Such instincts are developed with a steady flow of self contained units of writing. Hone it with regular use.
Use short paragraphs
Short sentences make editing easier. You need to group them in short paragraphs for this to work. A rule of thumb: a paragraph should fit on a mobile phone screen. You should read the whole paragraph without scrolling.
Edit as you go
How you edit will save your words from drowning in incoherence. Thus saving your sanity or the catastrophe which passes for it. Don’t wait till the word flood ends to edit. It will overwhelm you. I have managed to cling to sanity by editing in three stages.
Stage 1: Figure out what’s being said
Go over what you have spewed. Have it read back to you if you can. Most digital devices have some kind of text to speech function. Use it. Forget the awful sentences and typo disasters. Focus on spotting:
- distinct themes
- key underlying thought(s)
- places you can break what you say into smaller self contained units of writing
- move these into separate files as distinct stories, blog posts, or articles.
The first three points will give a working sense of where the voices in your head are taking you. This is your primary thought sorting process.
The last is a practical tip for stage two. It is a quick way of making your Nibble Writing time productive.
Stage 2: Work on the most interesting idea first
You pigeon away seconds/minutes from the torrent of the daily life for Nibble Writing. Give those precious time fragments to the ideas that pulls you the most. They deserve it and so do you.
During this phase:
- Break each sentence into something concrete. Airy metaphors waste time. They breed long sentences (see previous tip on SHORT sentences)
- Kill beautiful sentences if they don’t add to the whole. As Stephen King said: “Kill your darlings”. It will save you from getting word drunk and mired in pretty mush
- Put off research for moments you can’t write. Don’t waste you’re writing time Googling. While writing, just add a note to yourself to look it up later.
Stage 3 : Focus on getting the thing finished
Have your writing read back to you by a machine (text to speech)
Over familiarity with your own words makes proofreading unproductive. Getting your device to recite your words lets you proof read while doing dull tasks like millimetring along in traffic. This will help you speed up the completion process by

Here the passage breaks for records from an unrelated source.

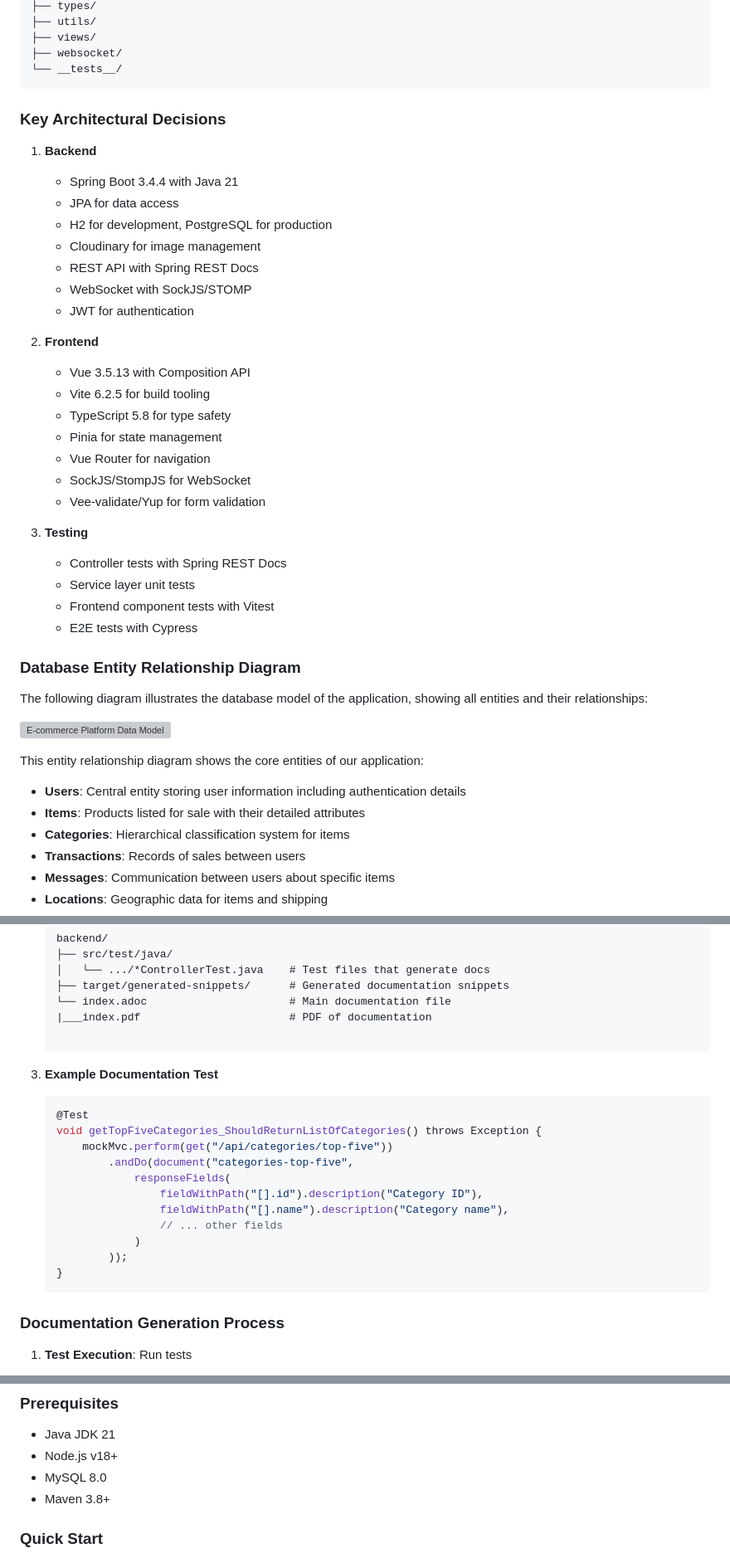
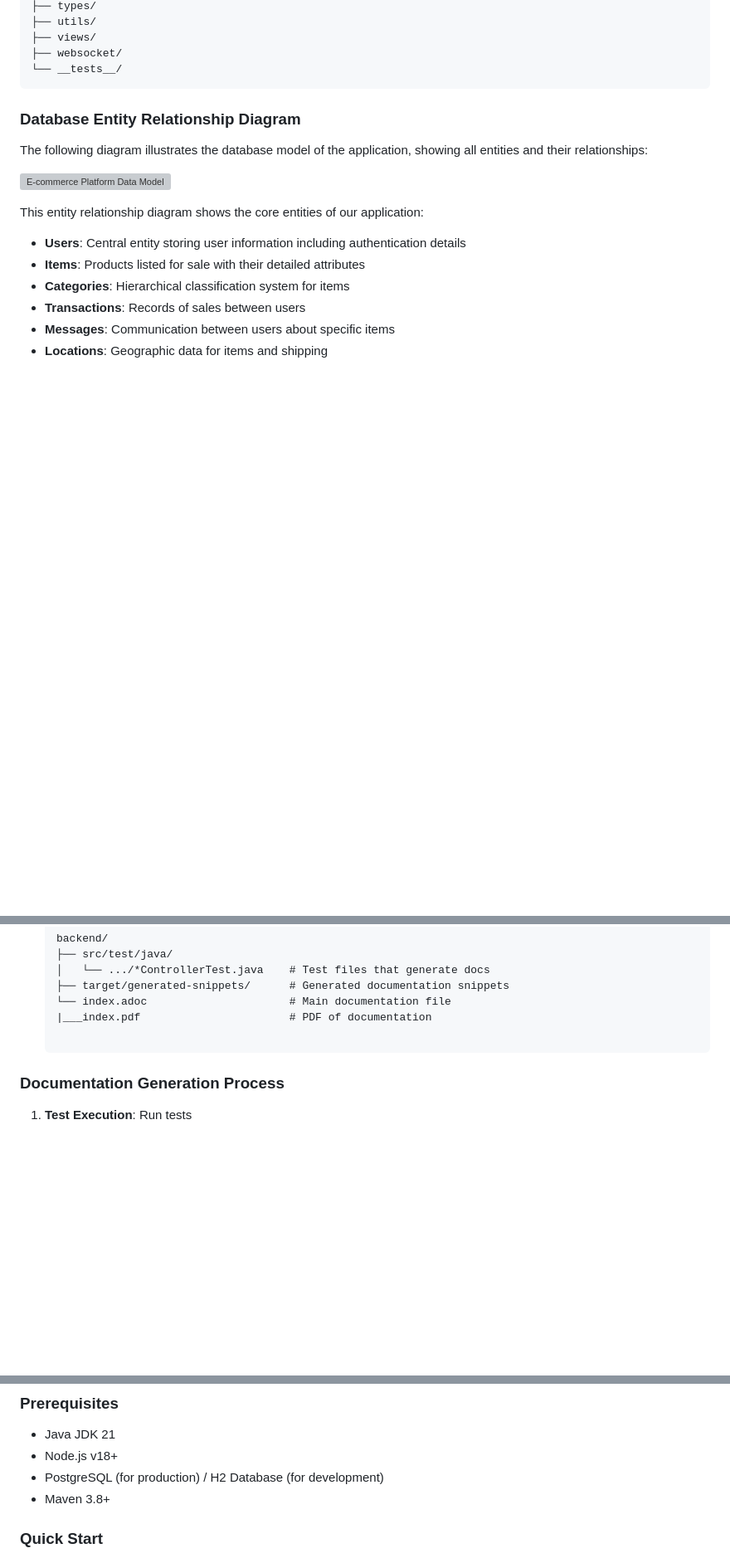
Before and after one commit to ntnu-blackandbrown/clozet, a Markdown page: README.md, 3 parts joined by grey strips. Shown at 83% size. Drawn GitHub-style; blank space fills up the shorter version; grey boxes are pictures that could not be loaded.

Commit message:
further shortening

````diff
--- a/README.md
+++ b/README.md
@@ -156,31 +156,6 @@ frontend/
 └── __tests__/
 ```
 
-### Key Architectural Decisions
-1. **Backend**
-   - Spring Boot 3.4.4 with Java 21
-   - JPA for data access
-   - H2 for development, PostgreSQL for production
-   - Cloudinary for image management
-   - REST API with Spring REST Docs
-   - WebSocket with SockJS/STOMP
-   - JWT for authentication
-
-2. **Frontend**
-   - Vue 3.5.13 with Composition API
-   - Vite 6.2.5 for build tooling
-   - TypeScript 5.8 for type safety
-   - Pinia for state management
-   - Vue Router for navigation
-   - SockJS/StompJS for WebSocket
-   - Vee-validate/Yup for form validation
-
-3. **Testing**
-   - Controller tests with Spring REST Docs
-   - Service layer unit tests
-   - Frontend component tests with Vitest
-   - E2E tests with Cypress
-
 
 ### Database Entity Relationship Diagram
 The following diagram illustrates the database model of the application, showing all entities and their relationships:
@@ -222,20 +197,6 @@ Our API documentation is automatically generated using Spring REST Docs, which e
 
    ```
 
-3. **Example Documentation Test**
-   ```java
-   @Test
-   void getTopFiveCategories_ShouldReturnListOfCategories() throws Exception {
-       mockMvc.perform(get("/api/categories/top-five"))
-           .andDo(document("categories-top-five",
-               responseFields(
-                   fieldWithPath("[].id").description("Category ID"),
-                   fieldWithPath("[].name").description("Category name"),
-                   // ... other fields
-               )
-           ));
-   }
-   ```
 
 ### Documentation Generation Process
 
@@ -278,7 +239,7 @@ For the most effective execution of commands in this README, use Git Bash termin
 ### Prerequisites
 - Java JDK 21
 - Node.js v18+
-- MySQL 8.0
+- PostgreSQL (for production) / H2 Database (for development)
 - Maven 3.8+
 
 ### Quick Start
````
Also changed, not shown: other parts of README.md (+3 -3 lines).
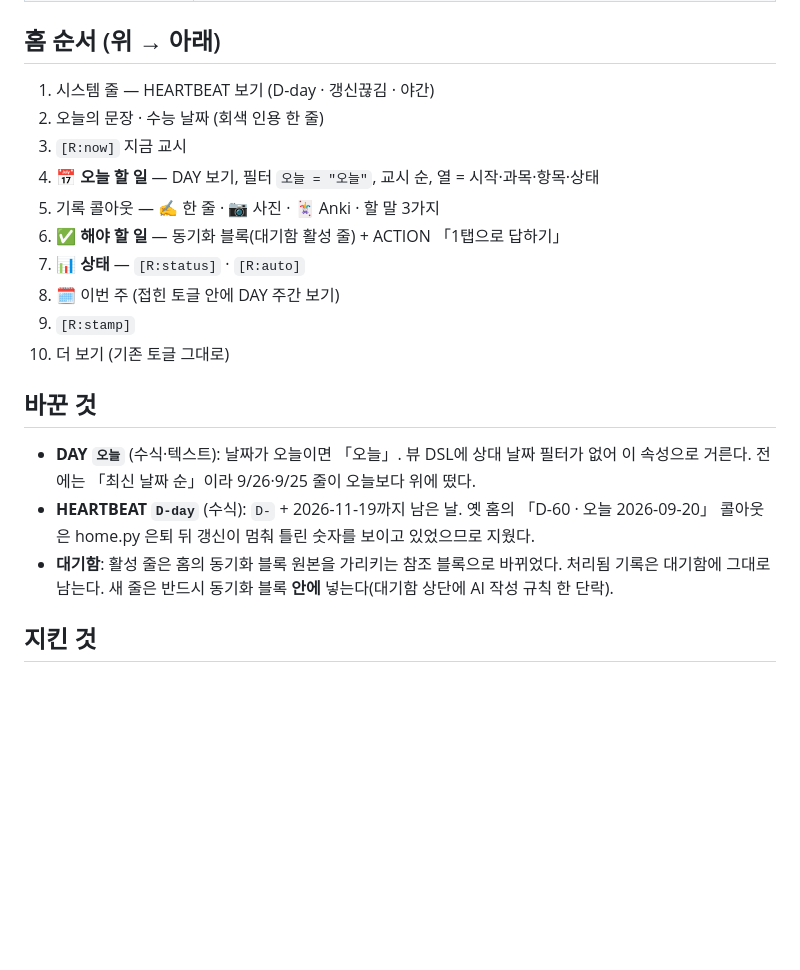
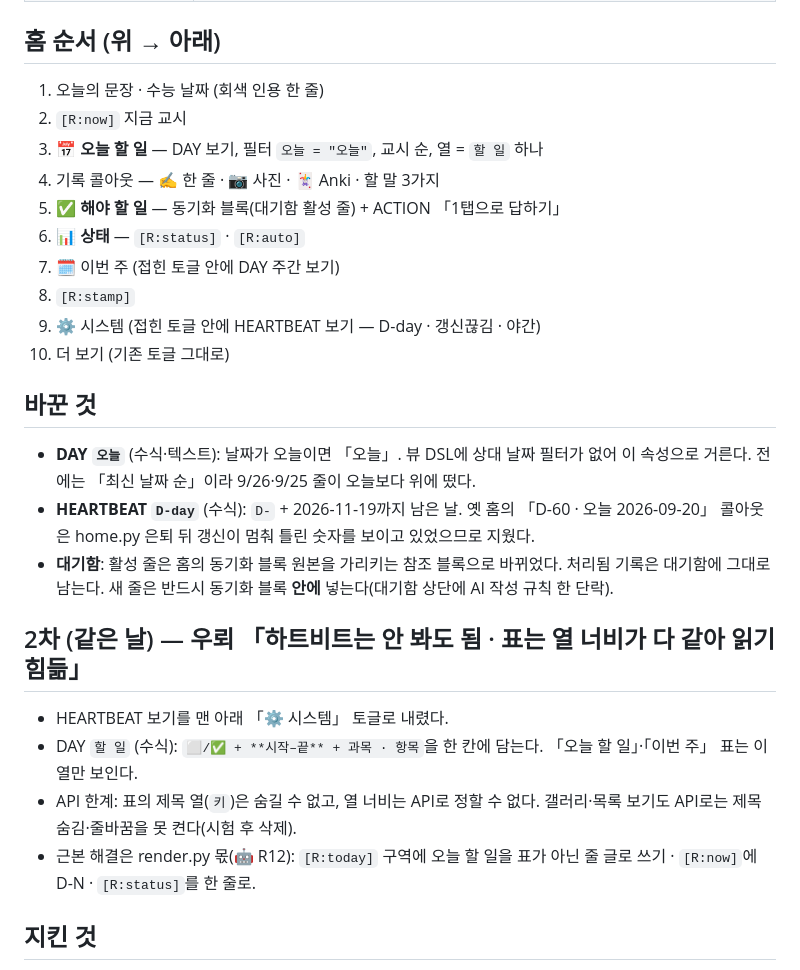
Before and after one commit to Vinjuay/exam-os-status, a Markdown page: docs/UTO_홈_재구성_0924.md, the part around the change. Drawn GitHub-style; blank space fills up the shorter version.

Commit message:
docs: 홈 재구성 2차 — 하트비트 아래로, 오늘 할 일 한 칸 표기
Co-Authored-By: Claude Opus 5.5 <noreply@anthropic.com>
Claude-Session: https://claude.ai/code/session_017LVyE8vAJAkAZBT5eSMhja

```diff
--- a/docs/UTO_홈_재구성_0924.md
+++ b/docs/UTO_홈_재구성_0924.md
@@ -18,15 +18,15 @@
 
 ## 홈 순서 (위 → 아래)
 
-1. 시스템 줄 — HEARTBEAT 보기 (D-day · 갱신끊김 · 야간)
-2. 오늘의 문장 · 수능 날짜 (회색 인용 한 줄)
-3. `[R:now]` 지금 교시
-4. **📅 오늘 할 일** — DAY 보기, 필터 `오늘 = "오늘"`, 교시 순, 열 = 시작·과목·항목·상태
-5. 기록 콜아웃 — ✍ 한 줄 · 📷 사진 · 🃏 Anki · 할 말 3가지
-6. **✅ 해야 할 일** — 동기화 블록(대기함 활성 줄) + ACTION 「1탭으로 답하기」
-7. **📊 상태** — `[R:status]` · `[R:auto]`
-8. 🗓 이번 주 (접힌 토글 안에 DAY 주간 보기)
-9. `[R:stamp]`
+1. 오늘의 문장 · 수능 날짜 (회색 인용 한 줄)
+2. `[R:now]` 지금 교시
+3. **📅 오늘 할 일** — DAY 보기, 필터 `오늘 = "오늘"`, 교시 순, 열 = `할 일` 하나
+4. 기록 콜아웃 — ✍ 한 줄 · 📷 사진 · 🃏 Anki · 할 말 3가지
+5. **✅ 해야 할 일** — 동기화 블록(대기함 활성 줄) + ACTION 「1탭으로 답하기」
+6. **📊 상태** — `[R:status]` · `[R:auto]`
+7. 🗓 이번 주 (접힌 토글 안에 DAY 주간 보기)
+8. `[R:stamp]`
+9. ⚙ 시스템 (접힌 토글 안에 HEARTBEAT 보기 — D-day · 갱신끊김 · 야간)
 10. 더 보기 (기존 토글 그대로)
 
 ## 바꾼 것
@@ -34,6 +34,13 @@
 - **DAY `오늘`** (수식·텍스트): 날짜가 오늘이면 「오늘」. 뷰 DSL에 상대 날짜 필터가 없어 이 속성으로 거른다. 전에는 「최신 날짜 순」이라 9/26·9/25 줄이 오늘보다 위에 떴다.
 - **HEARTBEAT `D-day`** (수식): `D-` + 2026-11-19까지 남은 날. 옛 홈의 「D-60 · 오늘 2026-09-20」 콜아웃은 home.py 은퇴 뒤 갱신이 멈춰 틀린 숫자를 보이고 있었으므로 지웠다.
 - **대기함**: 활성 줄은 홈의 동기화 블록 원본을 가리키는 참조 블록으로 바뀌었다. 처리됨 기록은 대기함에 그대로 남는다. 새 줄은 반드시 동기화 블록 **안에** 넣는다(대기함 상단에 AI 작성 규칙 한 단락).
+
+## 2차 (같은 날) — 우뢰 「하트비트는 안 봐도 됨 · 표는 열 너비가 다 같아 읽기 힘듦」
+
+- HEARTBEAT 보기를 맨 아래 「⚙ 시스템」 토글로 내렸다.
+- DAY `할 일` (수식): `⬜/✅ + **시작–끝** + 과목 · 항목`을 한 칸에 담는다. 「오늘 할 일」·「이번 주」 표는 이 열만 보인다.
+- API 한계: 표의 제목 열(`키`)은 숨길 수 없고, 열 너비는 API로 정할 수 없다. 갤러리·목록 보기도 API로는 제목 숨김·줄바꿈을 못 켠다(시험 후 삭제).
+- 근본 해결은 render.py 몫(🤖 R12): `[R:today]` 구역에 오늘 할 일을 표가 아닌 줄 글로 쓰기 · `[R:now]`에 D-N · `[R:status]`를 한 줄로.
 
 ## 지킨 것
 
```
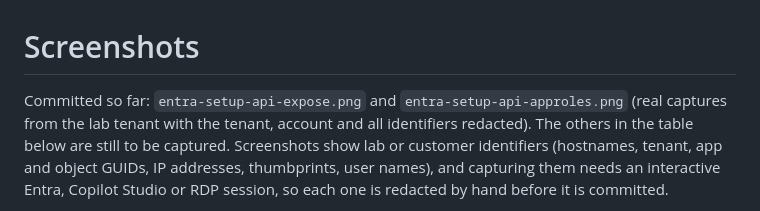
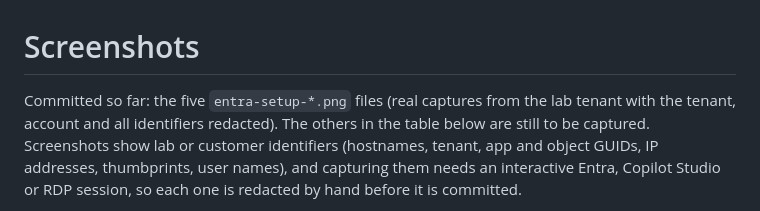
Before and after one commit to AhmedElshawa/scom-mcp-server, a Markdown page: docs/screenshots/README.md, the part around the change. GitHub-like rendering.

Commit message:
docs: add Publisher cert and API permissions screenshots (redacted)
Co-authored-by: Copilot App <223556219+Copilot@users.noreply.github.com>

```diff
--- a/docs/screenshots/README.md
+++ b/docs/screenshots/README.md
@@ -1,6 +1,6 @@
 # Screenshots
 
-Committed so far: `entra-setup-api-expose.png` and `entra-setup-api-approles.png`
+Committed so far: the five `entra-setup-*.png` files
 (real captures from the lab tenant with the tenant, account and all identifiers redacted).
 The others in the table below are still to be captured. Screenshots show lab or customer
 identifiers (hostnames, tenant, app and object GUIDs, IP addresses, thumbprints, user
```
Also changed, not shown: docs/deployment-guide.md (+5 -2 lines), docs/entra-setup.md (+6 -0 lines), docs/screenshots/entra-setup-publisher-cert.png (added), docs/screenshots/entra-setup-publisher-permissions.png (added), docs/screenshots/entra-setup-reader-permissions.png (added).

- cleaning up sentences
- picking the ideas you want to keep
- find good points to break up the text into another post/body of writing
Serialise your text
A big hazard of Nibble Writing is wasting time “stirring the pot”. Where your few minutes of writing time rot away in endless tinkering. Serialising your text into chunks under 1100 words gives focus over a large body of text. It lets you create more finished “product”. Which is both satisfying, and placates the voices. Focusing on smaller chunks also preserves the frayed strands of sanity. Yes I’ve said that before but it’s worth repeating.
There is nothing wrong with serialising a single body of writing. All my posts on Nibble Writing started out as one post. Anna Karenina, Sōseki’s “I Am a Cat”,Dostoevsky’s The Brothers Karamazov, major works of the Qing dynasty and Duma’s novels came out this way. That’s the closest I’ll get to great writers. You might edge a bit closer. Even join them.
Will Nibble Writing make you a better writer?
The answer depends on you and your writing. Would a frequent output of focused completed pieces of writing make you a better writer? I will never make that claim.
Nibble Writing is just a tool. It’s meant to leverage writing time from the 86,400 seconds we have a day. Nibble Writing has let me write when the other priorities of life killed any chance of a “traditional” writing process. The 745 posts (as of July 2016) in this blog is the evidence.
Has such an output made me a good writer ? I’ll leave that for you to voice via the comment box. The most accurate answer is that after two years of it I began to enjoy reading my own writing.
Next up: Tools that helped me Nibble Write.